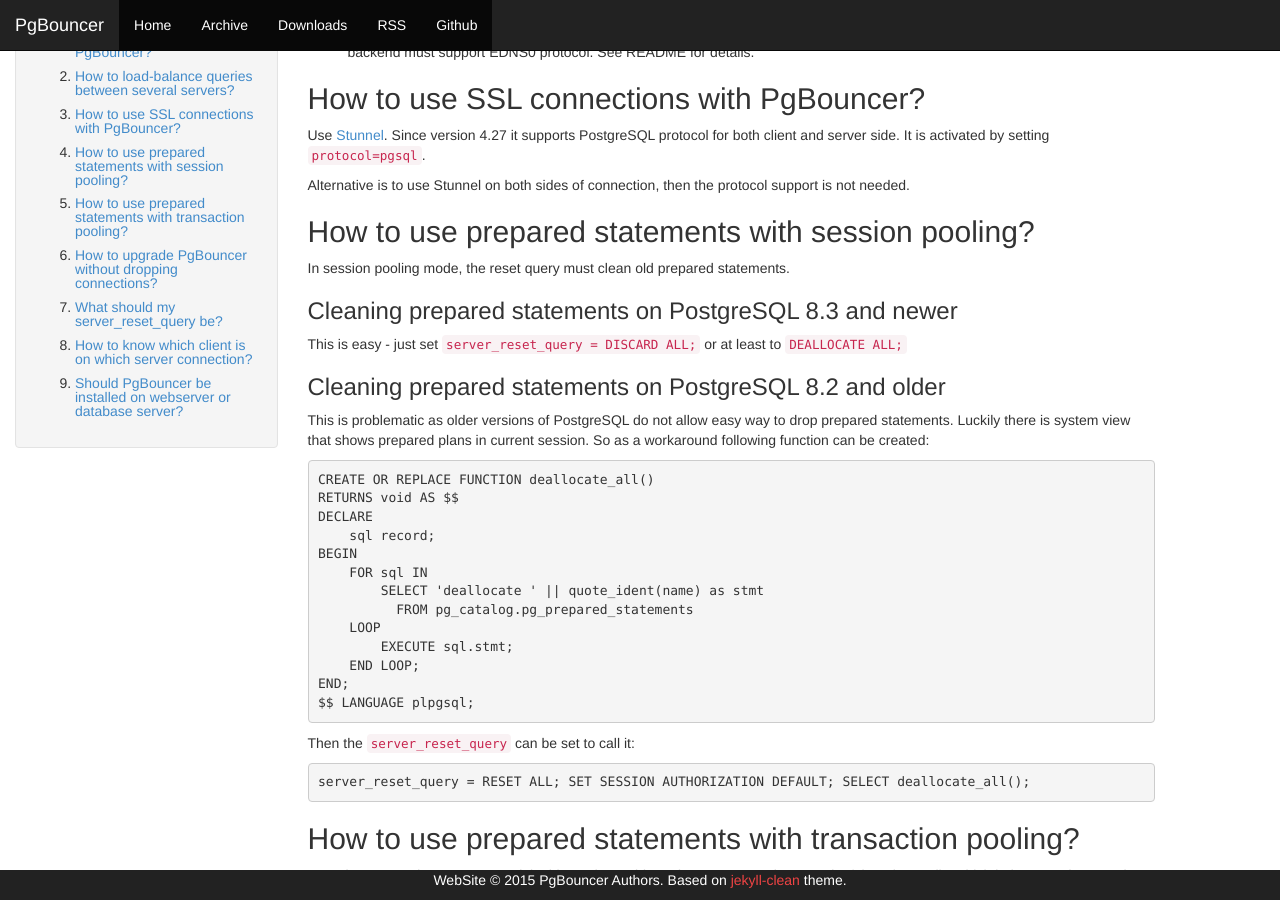
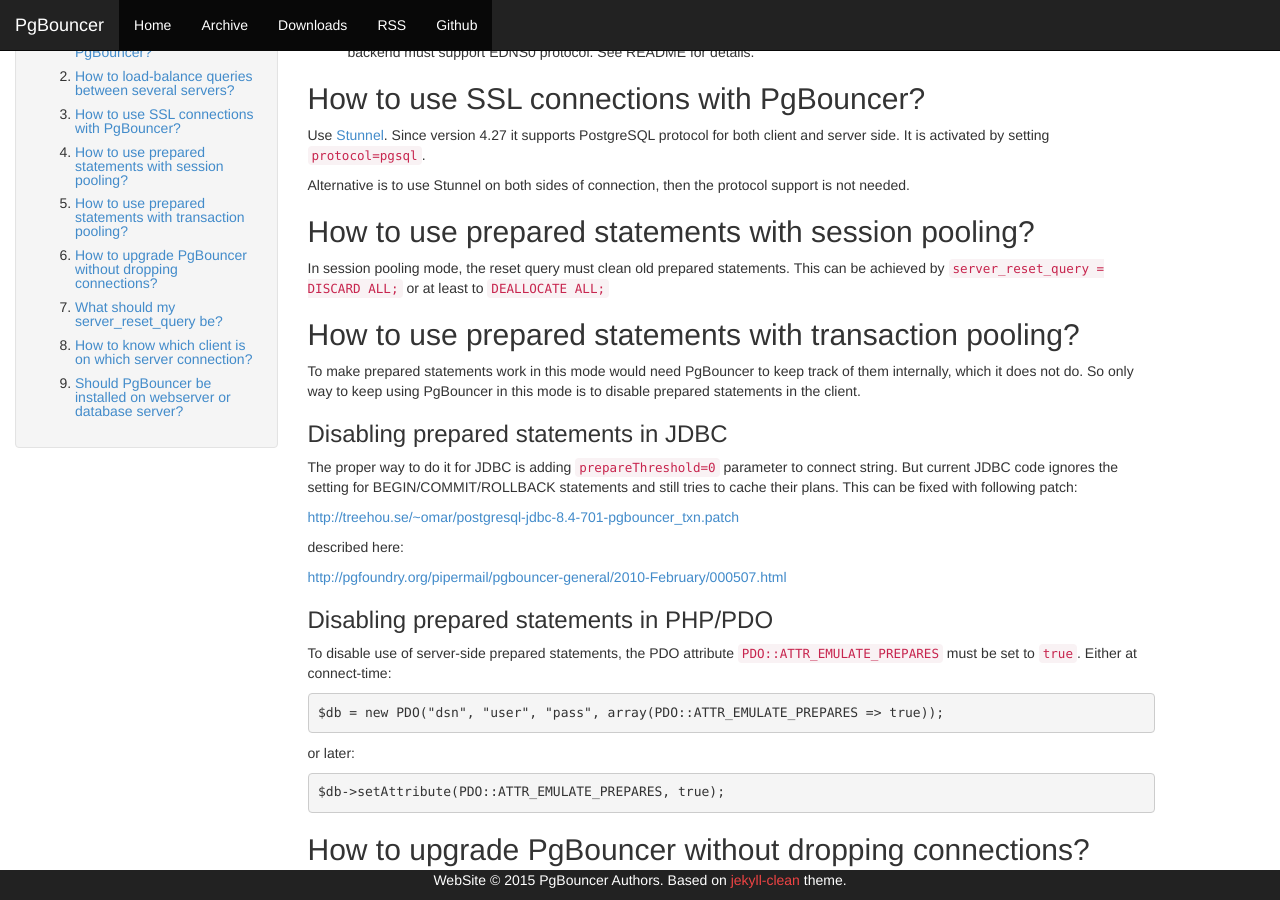
Before and after one commit to postgres-cn/pgbouncer-doc, a Jekyll site: the page built from faq.md, in a window 1280 px wide and 900 px high, scrolled down 334 px. Built offline with Jekyll 4.4.1, drawn with Linux system fonts in a browser that asks for light colours; some of the changed text lies outside the part shown.

Commit message:
faq: cleanup, use kramdown deflists

```diff
--- a/faq.md
+++ b/faq.md
@@ -14,7 +14,7 @@
 
 1.  Use a TCP connection load-balancer. Either
     [LVS](http://www.linuxvirtualserver.org/) or
-    [HAProxy](http://haproxy.1wt.eu/) seem to be good choices. On
+    [HAProxy](http://www.haproxy.org/) seem to be good choices. On
     PgBouncer side it may be good idea to make `server_lifetime` smaller
     and also turn `server_round_robin` on - by default idle connections
     are reused by LIFO algorithm which may work not so well when
@@ -38,37 +38,8 @@
 ## How to use prepared statements with session pooling?
 
 In session pooling mode, the reset query must clean old prepared
-statements.
-
-### Cleaning prepared statements on PostgreSQL 8.3 and newer
-
-This is easy - just set `server_reset_query = DISCARD ALL;` or at least
-to `DEALLOCATE ALL;`
-
-### Cleaning prepared statements on PostgreSQL 8.2 and older
-
-This is problematic as older versions of PostgreSQL do not allow easy
-way to drop prepared statements. Luckily there is system view that shows
-prepared plans in current session. So as a workaround following function
-can be created:
-
-    CREATE OR REPLACE FUNCTION deallocate_all()
-    RETURNS void AS $$
-    DECLARE
-        sql record;
-    BEGIN
-        FOR sql IN
-            SELECT 'deallocate ' || quote_ident(name) as stmt
-              FROM pg_catalog.pg_prepared_statements
-        LOOP
-            EXECUTE sql.stmt;
-        END LOOP;
-    END;
-    $$ LANGUAGE plpgsql;
-
-Then the `server_reset_query` can be set to call it:
-
-    server_reset_query = RESET ALL; SET SESSION AUTHORIZATION DEFAULT; SELECT deallocate_all();
+statements.  This can be achieved by `server_reset_query = DISCARD ALL;`
+or at least to `DEALLOCATE ALL;`
 
 ## How to use prepared statements with transaction pooling?
 
@@ -84,7 +55,7 @@
 for BEGIN/COMMIT/ROLLBACK statements and still tries to cache their
 plans. This can be fixed with following patch:
 
-[http://treehou.se/\~omar/postgresql-jdbc-8.4-701-pgbouncer\_txn.patch](http://treehou.se/~omar/postgresql-jdbc-8.4-701-pgbouncer_txn.patch)
+[http://treehou.se/~omar/postgresql-jdbc-8.4-701-pgbouncer_txn.patch](http://treehou.se/~omar/postgresql-jdbc-8.4-701-pgbouncer_txn.patch)
 
 described here:
 
@@ -123,7 +94,7 @@
 If the takeover does not work for whatever reason, the new process can
 be simply killed, old one notices this and resumes work.
 
-## What should my server\_reset\_query be?
+## What should my server_reset_query be?
 
 This depends on pool mode. But in any case there is no need to put
 `ROLLBACK;` into it, as PgBouncer never re-uses connections where
@@ -161,34 +132,33 @@
 
 ### Overview of important fields in SHOW CLIENTS
 
-`addr + port`
-	unique port on client host
+addr, port
+: source address of client connection
 
-`local_addr + local_port`
-	pgbouncer port
+local_addr, local_port
+: local endpoint of client connection
 
-`ptr`
-	unique id for this connection
+ptr
+: unique id for this connection
 
-`link`
-	unique id for server connection this is currently linked to
+link
+: unique id for server connection this client connection is currently linked to
 
 ### Overview of important fields in SHOW SERVERS
 
-`addr + port`
-   server port this connects to
+addr, port
+: server address pgbouncer connects to
 
-`local_addr + local_port`
-   unique port on pgbouncer host
+local_addr, local_port
+: connections local endpoint
 
-`ptr`
-   unique id for this connection
+ptr
+: unique id for this connection
 
-`link`
-   unique id for client connection this is currently linked to
+link
+: unique id for client connection this server connection is currently linked to
 
-Should PgBouncer be installed on webserver or database server?
---------------------------------------------------------------
+## Should PgBouncer be installed on webserver or database server?
 
 It depends. Installing on webserver is good when short-connections are
 used, then the connection setup latency is minimised - TCP requires
```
◆ ◆ ◆ ◆
▶ [The problem] Total lines holding "currently" in the records: report this figure alone.

▶ [Result below] 4